Given data:
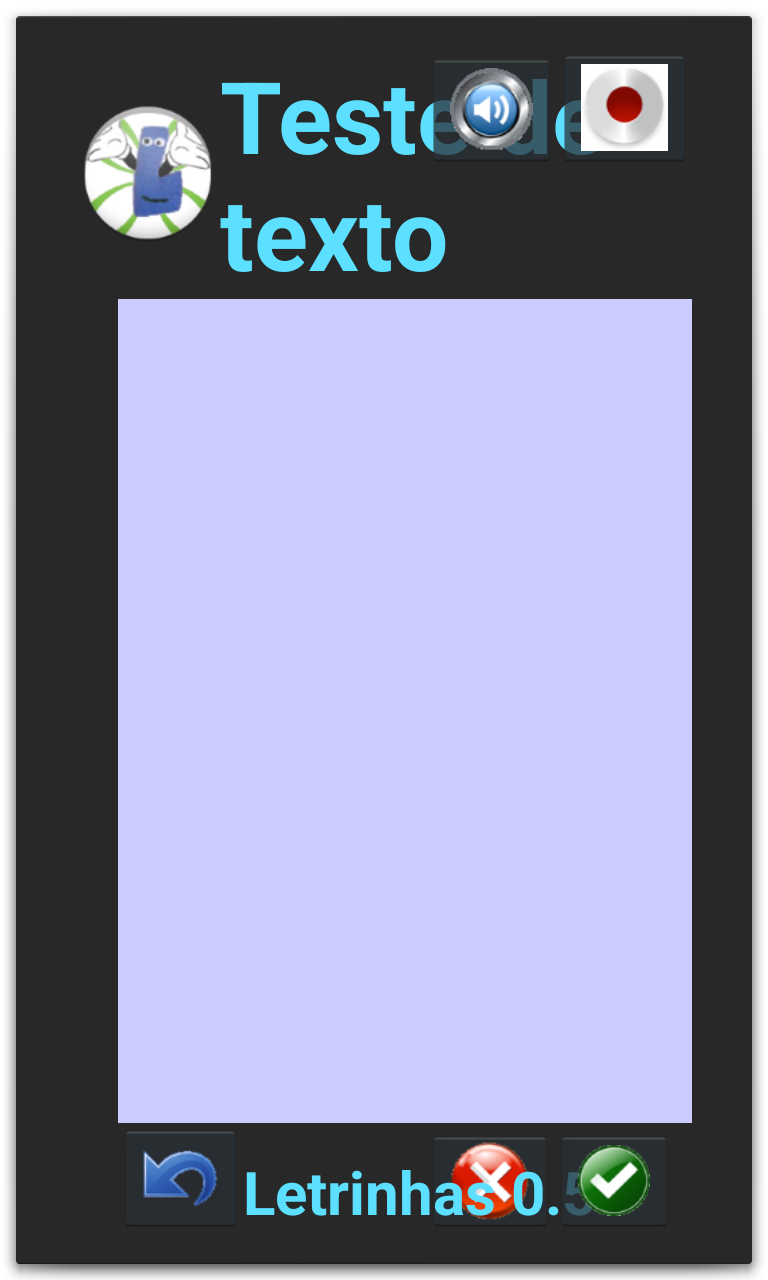
Repository: iptomar/letrinhas_documentacao
Layout: Letrinhas/APP/Prototipos/Letrinhas05/res/layout/activity_teste__texto__aluno.xml
These files come from the project's save history. The layout is drawn as it stood at one moment and after the next save; the edit follows.
It is drawn on a 768 x 1280 px phone screen (xhdpi) without system bars, with theme android:Theme.Holo.Dialog.NoActionBar; the app's code is not run.

Above is the layout before, as saved 2014-05-18 23:51:01.

### Letrinhas/APP/Prototipos/Letrinhas05/res/layout/activity_teste__texto__aluno.xml
<RelativeLayout xmlns:android="http://schemas.android.com/apk/res/android"
    xmlns:tools="http://schemas.android.com/tools"
    android:id="@+id/testTexto"
    android:layout_width="match_parent"
    android:layout_height="match_parent"
    android:gravity="clip_vertical"
    android:paddingBottom="@dimen/activity_vertical_margin"
    android:paddingLeft="30sp"
    android:paddingRight="30sp"
    android:paddingTop="@dimen/activity_vertical_margin"
    tools:context="com.letrinhas05.Teste_Texto" >

    <TextView
        android:id="@+id/textCabecalho"
        android:layout_width="wrap_content"
        android:layout_height="wrap_content"
        android:layout_alignParentLeft="true"
        android:layout_alignParentTop="true"
        android:drawableLeft="@drawable/logo2"
        android:text="@string/title_activity_teste_texto"
        android:textColor="#5ddfff"
        android:textSize="50sp"
        android:textStyle="bold" />

    <ImageButton
        android:id="@+id/txtRecord"
        android:layout_width="wrap_content"
        android:layout_height="wrap_content"
        android:layout_alignParentRight="true"
        android:layout_alignTop="@+id/textCabecalho"
        android:contentDescription="@string/Recording"
        android:src="@drawable/record" />

    <ScrollView
        android:id="@+id/txtTela"
        android:layout_width="wrap_content"
        android:layout_height="wrap_content"
        android:layout_above="@+id/txtVoltar"
        android:layout_alignLeft="@+id/textCabecalho"
        android:layout_alignRight="@+id/txtRecord"
        android:layout_below="@+id/textCabecalho"
        android:layout_marginLeft="21dp"
        android:background="#ccccff"
        android:paddingBottom="10dp"
        android:paddingLeft="10dp"
        android:paddingRight="10dp"
        android:paddingTop="10dp" >

        <LinearLayout
            android:id="@+id/llTexto"
            android:layout_width="match_parent"
            android:layout_height="wrap_content"
            android:orientation="vertical" >

            <TextView
                android:id="@+id/txtTexto"
                android:layout_width="match_parent"
                android:layout_height="match_parent"
                android:layout_gravity="fill"
                android:textIsSelectable="true"
                android:textColor="#303030"
                android:textSize="35sp" />

        </LinearLayout>
    </ScrollView>

    <ImageButton
        android:id="@+id/txtPlay"
        android:layout_width="wrap_content"
        android:layout_height="wrap_content"
        android:layout_alignBottom="@+id/txtRecord"
        android:layout_toLeftOf="@+id/txtRecord"
        android:contentDescription="@string/play"
        android:src="@drawable/palyoff" />

    <ImageButton
        android:id="@+id/txtCancel"
        android:layout_width="wrap_content"
        android:layout_height="wrap_content"
        android:layout_alignLeft="@+id/txtPlay"
        android:layout_alignTop="@+id/txtAvaliar"
        android:contentDescription="@string/sair"
        android:src="@drawable/cancelar" />

    <ImageButton
        android:id="@+id/txtVoltar"
        android:layout_width="wrap_content"
        android:layout_height="wrap_content"
        android:layout_alignLeft="@+id/txtTela"
        android:layout_alignParentBottom="true"
        android:contentDescription="@string/voltar"
        android:src="@drawable/voltar" />

    <TextView
        android:id="@+id/textRodape"
        android:layout_width="wrap_content"
        android:layout_height="wrap_content"
        android:layout_alignBottom="@+id/txtVoltar"
        android:layout_toRightOf="@+id/txtVoltar"
        android:text="@string/letrinhas"
        android:textColor="#5ddfff"
        android:textSize="30sp"
        android:textStyle="bold" />

    <ImageButton
        android:id="@+id/txtAvaliar"
        android:layout_width="wrap_content"
        android:layout_height="wrap_content"
        android:layout_alignBottom="@+id/textRodape"
        android:layout_toRightOf="@+id/txtCancel"
        android:contentDescription="@string/entrar"
        android:src="@drawable/valido" />

</RelativeLayout>

### Letrinhas/APP/Prototipos/Letrinhas05/res/values/strings.xml
<?xml version="1.0" encoding="utf-8"?>
<resources>

    <string name="app_name">Letrinhas05</string>
    <string name="entrar">Entrar</string>
    <string name="letrinhas">Letrinhas 0.5 </string>
    <string name="Recording">A gravar</string>
    <string name="start">Começar</string>
    <string name="stop">Parar</string>
    <string name="play">Ouvir</string>
    <string name="title_item_list">Items</string>
    <string name="title_item_detail">Item Detail</string>
    <string name="title_activity_escolhe_teste">Escolher Teste</string>
    <string name="action_settings">Settings</string>
    <string name="sair">sair</string>
    <string name="voltar">voltar</string>
    <string name="teste">Teste</string>
    <string name="title_activity_esc_modo">Escolher Modo do teste</string>
    <string name="escolhe_Modo">Escolher o Modo do teste a realizar</string>
    <string name="porAluno">Por Aluno</string>
    <string name="porProf">Por Professor</string>
    <string name="title_activity_leitura_texto">Leitura de Textos</string>
    <string name="title_activity_leitura_palavras">Leitura de Palavras</string>
    <string name="concetList">ConectList</string>
    <string name="title_activity_texto">Teste de texto</string>
    <string name="title_activity_teste_texto">Teste de texto</string>
    <string name="title_activity_teste__imagem">Teste de imagens</string>
    <string name="title_activity_teste__palavras">Teste de palavras</string>
    <string name="title_activity_teste__poema">Teste de poema</string>
    <string name="login_title">Login Screen</string>
    <string name="username">Username</string>
    <string name="password">Password</string>
    <string name="login">Login</string>
    <string name="title_activity_autenticacao">Autenticacao</string>
    <string name="min"></string>
    <string name="sec"></string>
    <string name="vacilar">Vacilações</string>
    <string name="fragment">Fragmentações</string>
    <string name="silabac">Silabações</string>
    <string name="repeti">Repetições</string>
    <string name="exepriment">experiência</string>
    <string name="menos">menos</string>
    <string name="mais">mais</string>
    <string name="espaco">"                        "</string>
    <string name="numer">20</string>
    <string name="pErrada">P. Erradas:</string>
    <string name="btnback">Voltar</string>
    <string name="title_activity_all__tests">Todos os Testes</string>
    <string name="btnMainAllTest">Todos os Testes</string>
    <string name="btnMainSendResult">Criar e enviar Resultado de Teste</string>
    <string name="btnSendResult">Enviar Resultado</string>
    <string name="title_activity_send__result_test">Enviar Resultado de Teste</string>
    <string name="lb_mainIpServidor">IP do Servidor:</string>
    <string name="mainPorta">Porta:</string>
    <string name="title_activity_receber_imagem">ReceberImagem</string>
    <string name="btnReceberImagem">Ver imagem da BD Profs</string>
    <string name="title_activity_reprod_audio">ReprodAudio</string>
    <string name="title_activity_main_bd">MainBD</string>
    <string name="pontErrada">Pontuação</string>
    <string name="PalavraErrada">Palavra Errada</string>
    <string name="CancelarSeleccao">Cancelar Seleccao</string>
    <string name="title_activity_resultado">Resultado</string>
    <string name="resultado">Resultado do teste</string>
    <string name="avancar">Avançar</string>
    <string name="act_BD">Atualizar a Base de Dados</string>
    <string name="title_activity_escolhe_escola">Escolher Escola</string>
    <string name="escola">escola</string>
    <string name="title_activity_escolhe_disciplina">Escolher disciplina</string>
    <string name="ano">ano</string>
    <string name="title_activity_escolhe_aluno">Escolher Aluno</string>
    <string name="aluno">Aluno</string>
    <string name="title_activity_escolhe_professor">Escolher Professor</string>
    <string name="professor">Professor</string>
    <string name="nomeTeste">Nome do teste</string>
    <string name="tempoLeitura">Tempo de leitura</string>
    <string name="expressividade">Expressividade</string>
    <string name="ritmo">Ritmo</string>
    <string name="nota">Nota</string>
    <string name="perguntaImagem">perguntaImagem</string>
    <string name="title_activity_custom">Custom</string>
    <string name="portugues">Português</string>
    <string name="ingles">Inglês</string>
    <string name="estMeio">Estudo do meio</string>
    <string name="matematica">Matemática</string>
    <string name="escolheDisciplina">Escolhe a disciplina</string>
    <string name="agrupamento">Agrupamento Artur Gonçalves</string>
    <string name="escProfessor">Escolher professor</string>
    <string name="title_activity_escolhe_turma">Escolher Turma</string>
    <string name="hello_world">Hello world!</string>
    <string name="escolherTurma">Escolher Turma</string>
    <string name="escolherAluno">Escolher Aluno</string>
    <string name="escolherModo">Escolher modo</string>
    <string name="realizarTeste">Realizar teste(s)</string>
    <string name="corrigirTeste">Corrigir teste(s)</string>
    <string name="title_activity_escolhe_tipo_teste">Escolher Tipo de Teste</string>
    <string name="escolheTipoTeste">Escolher Tipo de Teste</string>
    <string name="demo">Demo</string>
    <string name="iniciar">Iniciar</string>
    <string name="ExemploTexto">Alfabetização\n
        A alfabetização consiste no aprendizado do alfabeto e de sua utilização como código de comunicação. De um modo mais abrangente, a alfabetização é definida como um processo no qual o indivíduo constrói a gramática e em suas variações. Esse processo não se resume apenas na aquisição dessas habilidades mecânicas (codificação e decodificação) do acto de ler, mas na capacidade de interpretar, compreender, criticar, resignificar e produzir conhecimento.1 Todas essas capacidades citadas anteriormente só serão concretizadas se os alunos tiverem acesso a todos os tipos de portadores de textos. O aluno precisa encontrar os usos sociais da leitura e da escrita.2 A alfabetização envolve também o desenvolvimento de novas formas de compreensão e uso da linguagem de uma maneira geral.\n
        A alfabetização de um indivíduo promove sua socialização, já que possibilita o estabelecimento de novos tipos de trocas simbólicas com outros indivíduos, acesso a bens culturais e a facilidades oferecidas pelas instituições sociais. A alfabetização é um fator propulsor do exercício consciente da cidadania e do desenvolvimento da sociedade como um todo.\n
        A incapacidade de ler e escrever é denominada analfabetismo, enquanto que a incapacidade de interpretar textos simples é chamada analfabetismo funcional ou semianalfabetismo.</string>
    <string name="ExemploPoema">    Ó lua que vais tão alta,\n
Redonda como um tamanco!\n
Ó Maria, traz cá a escada,\n
Que eu não chego lá com um banco.\n
\n
A minha mãe fez um bolo de alfazema.\n
Pedi-lhe uma fatia, e ela deu-ma!\n
\n
Da minha casa à tua\n
vai uma grande distância,\n
Cuidado pelo caminho, \n
não vás escorregar numa casaca de melância!\n
\n
 o meu nome é dionísio\n
pediram-me para fazer um poema, e fízi-o.\n
</string>
    <string name="title_activity_listar_submissoes">Listar Submissoes</string>
    <string name="corrigirSubmisoes">Escolher testes a corrigir</string>

</resources>

Loaded but not shown: Letrinhas/APP/Prototipos/Letrinhas05/res/values/dimens.xml (common file)

After the next save:
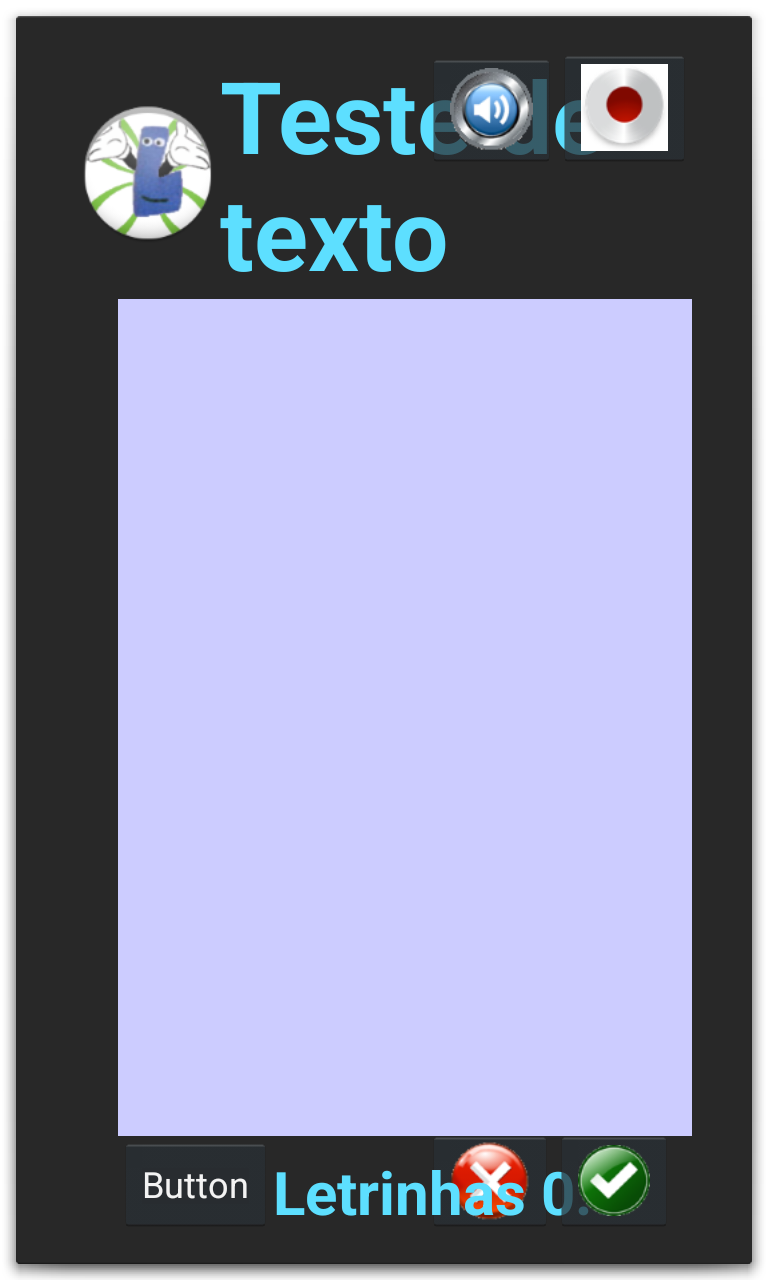
Saved 5 min 41 s later.
--- a/Letrinhas/APP/Prototipos/Letrinhas05/res/layout/activity_teste__texto__aluno.xml
+++ b/Letrinhas/APP/Prototipos/Letrinhas05/res/layout/activity_teste__texto__aluno.xml
@@ -82,14 +82,14 @@
         android:contentDescription="@string/sair"
         android:src="@drawable/cancelar" />
 
-    <ImageButton
+    <Button android:text="Button"
         android:id="@+id/txtVoltar"
         android:layout_width="wrap_content"
         android:layout_height="wrap_content"
         android:layout_alignLeft="@+id/txtTela"
         android:layout_alignParentBottom="true"
         android:contentDescription="@string/voltar"
-        android:src="@drawable/voltar" />
+        />
 
     <TextView
         android:id="@+id/textRodape"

Problem description: Wherever the word "txtVoltar" turns up in the material, copy the whole line.

Answer for the task:
        android:layout_above="@+id/txtVoltar"
        android:id="@+id/txtVoltar"
        android:layout_alignBottom="@+id/txtVoltar"
        android:layout_toRightOf="@+id/txtVoltar"
         android:id="@+id/txtVoltar"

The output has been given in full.